__Your task__: Please return all lines from the records below that include the string "input".

[Data entries]
##########

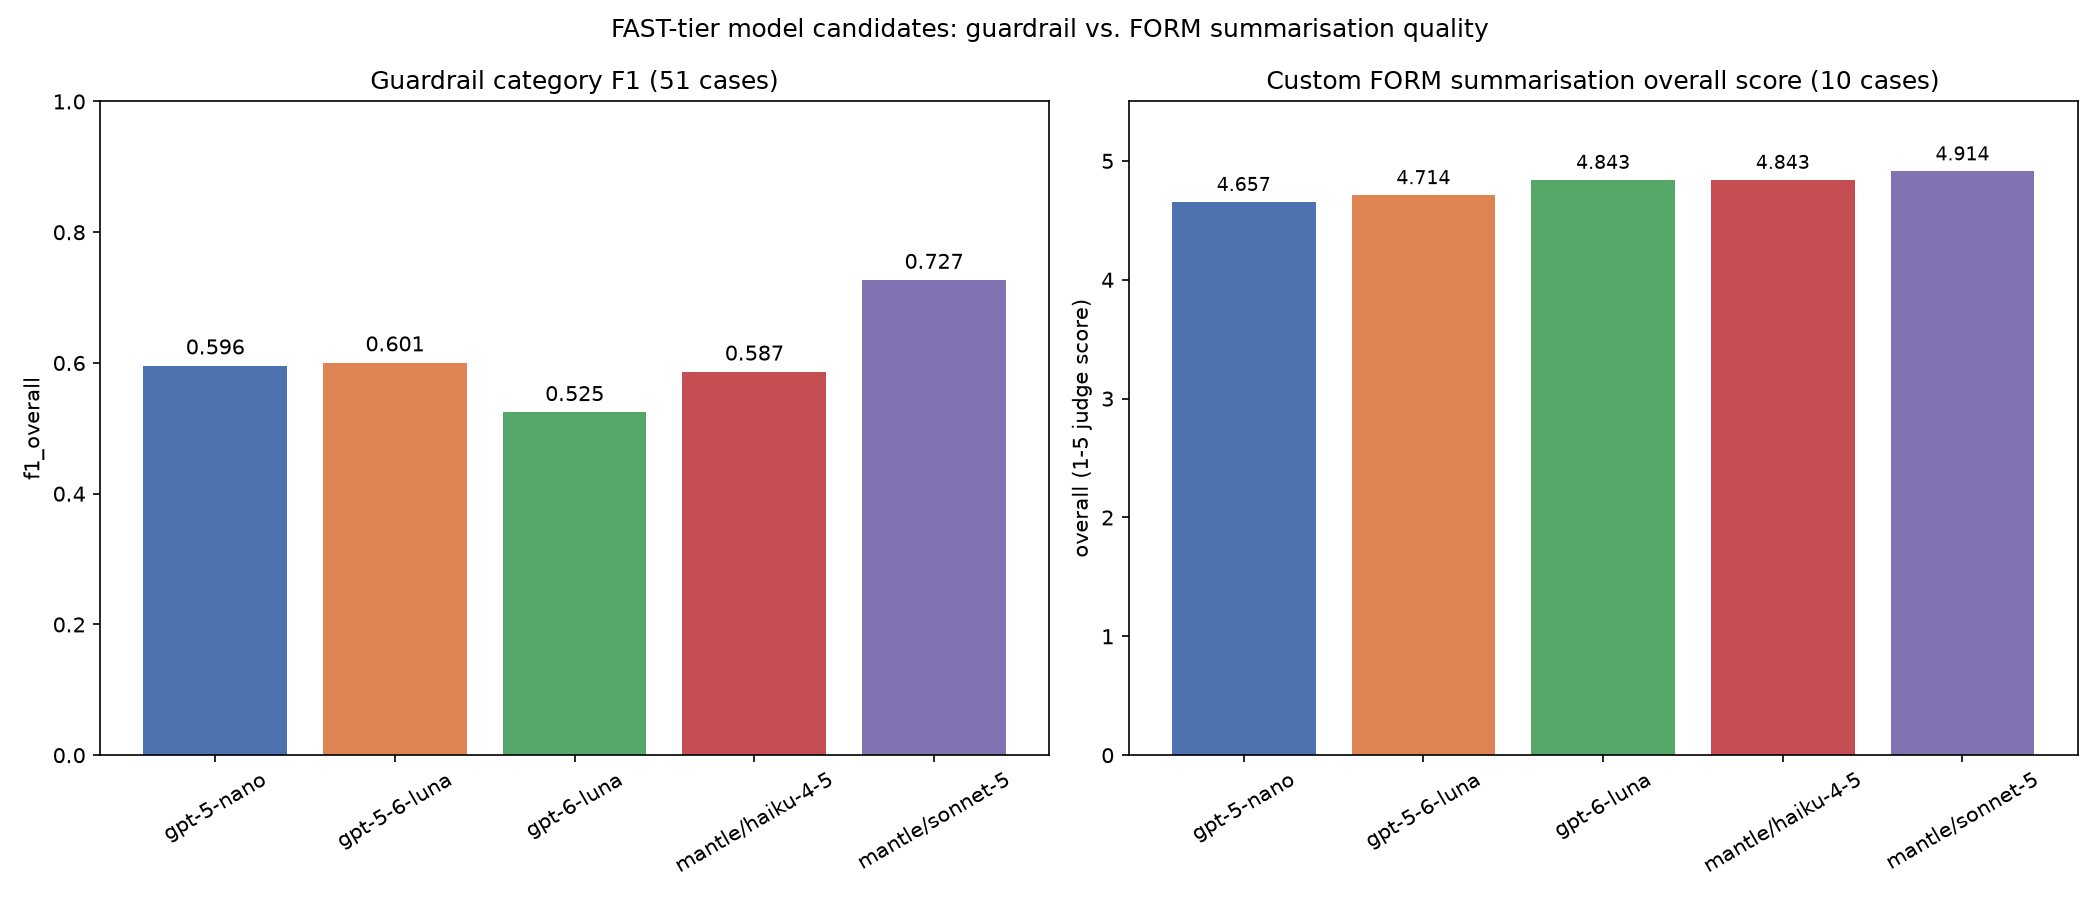
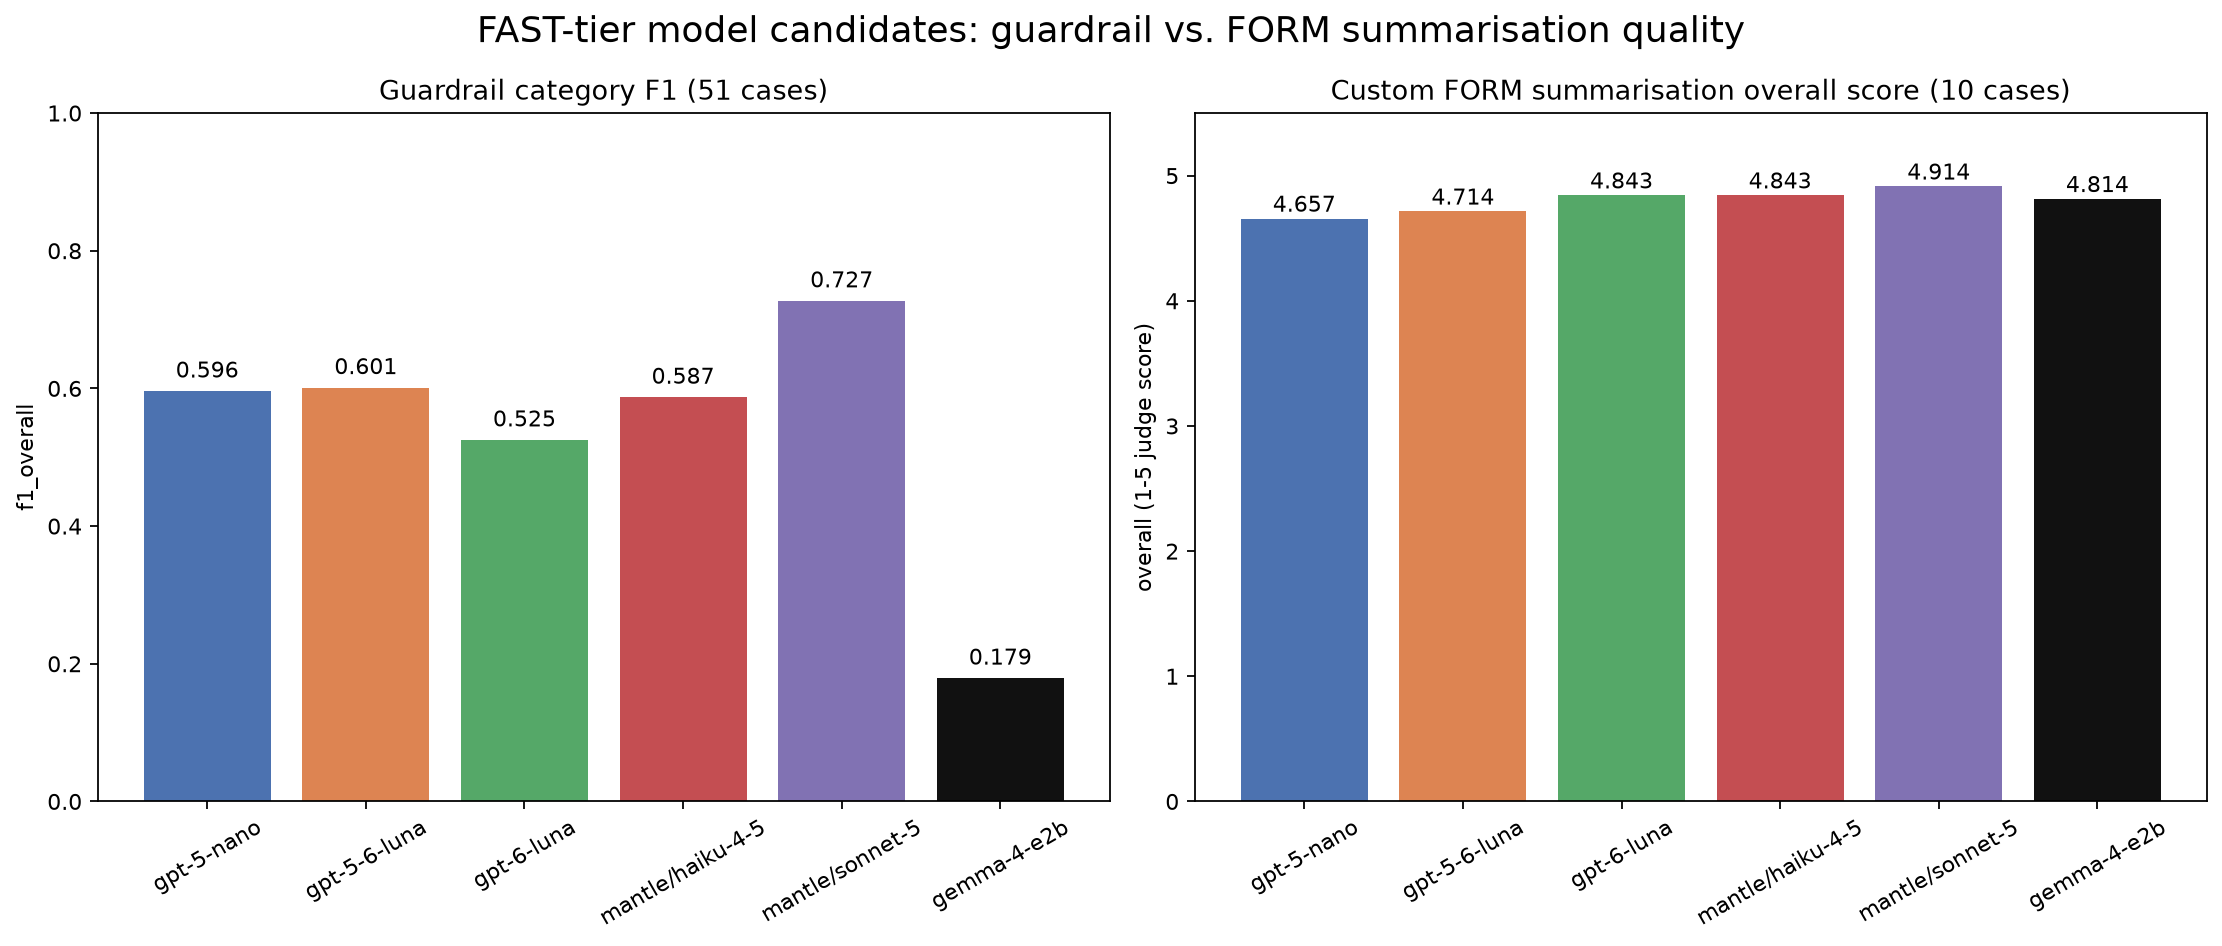
feat: adding the Gemma E4B results

diff --git a/documentation/env_assets/llm_cost.py b/documentation/env_assets/llm_cost.py
@@ -99,6 +99,8 @@ PRICES = {
 # https://azure.microsoft.com/en-us/pricing/details/azure-openai/ and
 # https://aws.amazon.com/bedrock/pricing/. gpt-6-luna uses the short-context Data Zone
 # tier; it roughly doubles if a transcript pushes a call into the long-context tier.
+# Gemma 4 E2B uses the exact Bedrock Europe (Frankfurt) standard price. Bedrock does not
+# publish a discounted cached-input price for this model, so cached input is priced as input.
 # gpt-5-nano and gpt-5.1 reuse the PRICES entries above rather than a fresh USD
 # conversion, so the baseline row matches the headline figures exactly.
 _USD_TO_GBP = 0.74
@@ -107,11 +109,19 @@ FAST_MODEL_CANDIDATES_USD = {
     "gpt-6-luna": (0.11, 0.011, 0.55),
     "haiku-4-5": (1.10, 0.11, 5.50),
     "sonnet-5": (2.20, 0.22, 11.00),
+    "gemma-4-e2b": (0.05, 0.05, 0.10),
 }
-FAST_MODEL_CANDIDATES = {
+FAST_MODEL_CANDIDATES: dict[str, tuple[float, float, float]] = {
     "gpt-5-nano": PRICES["fast"],  # current FAST_LLM_MODEL_NAME, for reference
     "gpt-5.1": PRICES["best"],  # current BEST_LLM_MODEL_NAME, for reference
-    **{name: tuple(p * _USD_TO_GBP for p in prices) for name, prices in FAST_MODEL_CANDIDATES_USD.items()},
+    **{
+        name: (
+            prices[0] * _USD_TO_GBP,
+            prices[1] * _USD_TO_GBP,
+            prices[2] * _USD_TO_GBP,
+        )
+        for name, prices in FAST_MODEL_CANDIDATES_USD.items()
+    },
 }
 
 # Azure AI Speech standard transcription, UK South, GBP per hour of audio:
@@ -348,7 +358,7 @@ def fast_model_comparison(m: Meeting) -> list[tuple[str, float, float]]:
     return rows
 
 
-BOTH_TIER_CANDIDATES = ["gpt-6-luna", "haiku-4-5", "sonnet-5"]
+BOTH_TIER_CANDIDATES = ["gpt-6-luna", "haiku-4-5", "sonnet-5", "gemma-4-e2b"]
 
 
 def both_tier_model_comparison(m: Meeting) -> list[tuple[str, str, float]]:
@@ -363,12 +373,12 @@ def both_tier_model_comparison(m: Meeting) -> list[tuple[str, str, float]]:
     rows = []
     try:
         for name in BOTH_TIER_CANDIDATES:
-            PRICES["fast"] = PRICES["best"] = FAST_MODEL_CANDIDATES[name]  # type: ignore[assignment]
+            PRICES["fast"] = PRICES["best"] = FAST_MODEL_CANDIDATES[name]
             total = cost(weighted(m, citation_tier="best"))
             rows.append((f"All-{name}", f"BEST=FAST={name}", total))
 
-        PRICES["best"] = FAST_MODEL_CANDIDATES["sonnet-5"]  # type: ignore[assignment]
-        PRICES["fast"] = FAST_MODEL_CANDIDATES["haiku-4-5"]  # type: ignore[assignment]
+        PRICES["best"] = FAST_MODEL_CANDIDATES["sonnet-5"]
+        PRICES["fast"] = FAST_MODEL_CANDIDATES["haiku-4-5"]
         total = cost(weighted(m, citation_tier="best"))
         rows.append(("FAST=haiku, BEST=sonnet", "BEST=sonnet-5, FAST=haiku-4-5", total))
     finally:

diff --git a/documentation/model_comparison/nov2026/GUARDRAILS_AND_FORM_FAST_REPLACEMENT.md b/documentation/model_comparison/nov2026/GUARDRAILS_AND_FORM_FAST_REPLACEMENT.md
@@ -6,22 +6,23 @@ Raw data in Sharepoint, `model_comparison_november_2026`
 
 ## Guardrail eval (accuracy category, 51 cases each, all models 51/51 complete)
 
-| Metric | gpt-5-nano (prod) | gpt-5-6-luna | gpt-6-luna | haiku-4-5 | sonnet-5 |
-|---|---:|---:|---:|---:|---:|
-| Overall F1 | 0.596 | 0.601 | 0.525 | 0.587 | **0.727** |
-| Exact category match | **70.6%** | 35.3% | 17.6% | 58.8% | **70.6%** |
-| f1_no_issue (clean cases) | **0.773** | 0.400 | 0.000 | 0.745 | 0.588 |
-| f1_factual_integrity | 0.870 | 0.522 | 0.533 | **0.880** | 0.800 |
-| f1_evidence_and_citation_quality | **0.727** | 0.250 | 0.178 | 0.167 | 0.615 |
-| f1_required_content_and_structure | 0.444 | **0.800** | 0.769 | 0.000 | 0.500 |
-| f1_instruction_integrity | 0.500 | 0.632 | 0.667 | 0.727 | **1.000** |
-| Guardrail-only cost (£/1,000 meetings) | **1.30** | 10.37 | 2.60 | 25.99 | 51.99 |
+| Metric | gpt-5-nano (prod) | gpt-5-6-luna | gpt-6-luna | haiku-4-5 | sonnet-5 | gemma-4-e2b |
+|---|---:|---:|---:|---:|---:|---:|
+| Overall F1 | 0.596 | 0.601 | 0.525 | 0.587 | **0.727** | 0.179 |
+| Exact category match | **70.6%** | 35.3% | 17.6% | 58.8% | **70.6%** | 41.2% |
+| f1_no_issue (clean cases) | **0.773** | 0.400 | 0.000 | 0.745 | 0.588 | 0.571 |
+| f1_factual_integrity | 0.870 | 0.522 | 0.533 | **0.880** | 0.800 | 0.000 |
+| f1_evidence_and_citation_quality | **0.727** | 0.250 | 0.178 | 0.167 | 0.615 | 0.000 |
+| f1_required_content_and_structure | 0.444 | **0.800** | 0.769 | 0.000 | 0.500 | 0.000 |
+| f1_instruction_integrity | 0.500 | 0.632 | 0.667 | 0.727 | **1.000** | 0.000 |
+| Guardrail-only cost (£/1,000 meetings) | 1.30 | 10.37 | 2.60 | 25.99 | 51.99 | **1.16** |
 
 ## Custom FORM summarisation eval (10 cases each, FAST-tier only)
 
-| Metric | gpt-5-nano (prod) | gpt-5-6-luna | gpt-6-luna | haiku-4-5 | sonnet-5 |
-|---|---:|---:|---:|---:|---:|
-| **Overall score (/5)** | 4.66 | 4.71 | 4.84 | 4.84 | **4.91** |
-| Summarise latency p50 (s) | 72.2 | 15.4 | 16.5 | **8.8** | 17.9 |
+| Metric | gpt-5-nano (prod) | gpt-5-6-luna | gpt-6-luna | haiku-4-5 | sonnet-5 | gemma-4-e2b |
+|---|---:|---:|---:|---:|---:|---:|
+| **Overall score (/5)** | 4.66 | 4.71 | 4.84 | 4.84 | **4.91** | 4.81 |
+| Summarise latency p50 (s) | 72.2 | 15.4 | 16.5 | **8.8** | 17.9 | 105.3 |
 
 Bedrock (`haiku-4-5`, `sonnet-5`) results use the same 10-case custom FORM eval.
+Gemma completed 10/10 cases using LM Studio for FAST generation and `gpt5-1` as judge.

diff --git a/documentation/model_comparison/nov2026/SUMMARISATION_MODEL_COMPARISON.md b/documentation/model_comparison/nov2026/SUMMARISATION_MODEL_COMPARISON.md
@@ -17,6 +17,24 @@ Raw data in Sharepoint, `model_comparison_november_2026`
 | GPT 5-1 with Luna (citing) | £0.11 | 4.79 ± 0.53 | 160 | 10.0% |
 | GPT 5-1 with Nano (citing) | £0.10 | 4.48 ± 0.93 | 226 | 13.8% |
 | All GPT 6 Luna | £0.02 | 4.88 ± 0.51 | 160 | 10.0% |
+| GPT 6 Luna (citing) with Gemma 4 E2B | £0.015 | 4.89 ± 0.43 | 160 | 10.0% |
 | All GPT 5 Nano | £0.01 | 4.28 ± 0.97 | 226 | 24.1% |
+| GPT 6 Luna with Gemma 4 E2B (citing) | £0.010 | 4.61 ± 0.79 | 160 | 20.0% (90.0% citation gate) |
+| All Gemma 4 E2B | £0.006 | 4.21 ± 1.14 | 160 | 50.0% |
 
 \* Fail share: % of examples with ≥1 rubric dimension below its pass bar (strict dims ≥4, others ≥3).
+
+Gemma costs use the exact Amazon Bedrock Europe (Frankfurt) standard price for Gemma 4 E2B:
+$0.05 input and $0.10 output per million tokens, converted at $1 = £0.74. Bedrock does not
+publish a discounted cached-input price for this model, so cached input is priced as input.
+
+The corrected mixed Luna/Gemma run counts structured support claims as uncited when Gemma does not
+render their corresponding `[n]` markers. It failed the citation gate in 18 of 20 cases, with an
+85.1% uncited-claim rate (137 uncited claims, 24 supported). Sixteen outputs contained no rendered
+citation markers. The ordinary rubric fail share is 20%; the separate citation gate failure share is
+90%.
+
+The Luna-summarising-and-citing/Gemma-FAST run completed all 20 examples. It produced no summaries
+without rendered citation markers; citation outcomes were 13 pass, 6 review, and 1 fail. This
+summarisation eval has no non-citation FAST stage, so its quality calls are Luna-only. The £0.015 cost
+applies Gemma 4 E2B pricing to the production FAST tasks outside this eval.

##########

__Written response__:
+# publish a discounted cached-input price for this model, so cached input is priced as input.
+$0.05 input and $0.10 output per million tokens, converted at $1 = £0.74. Bedrock does not
+publish a discounted cached-input price for this model, so cached input is priced as input.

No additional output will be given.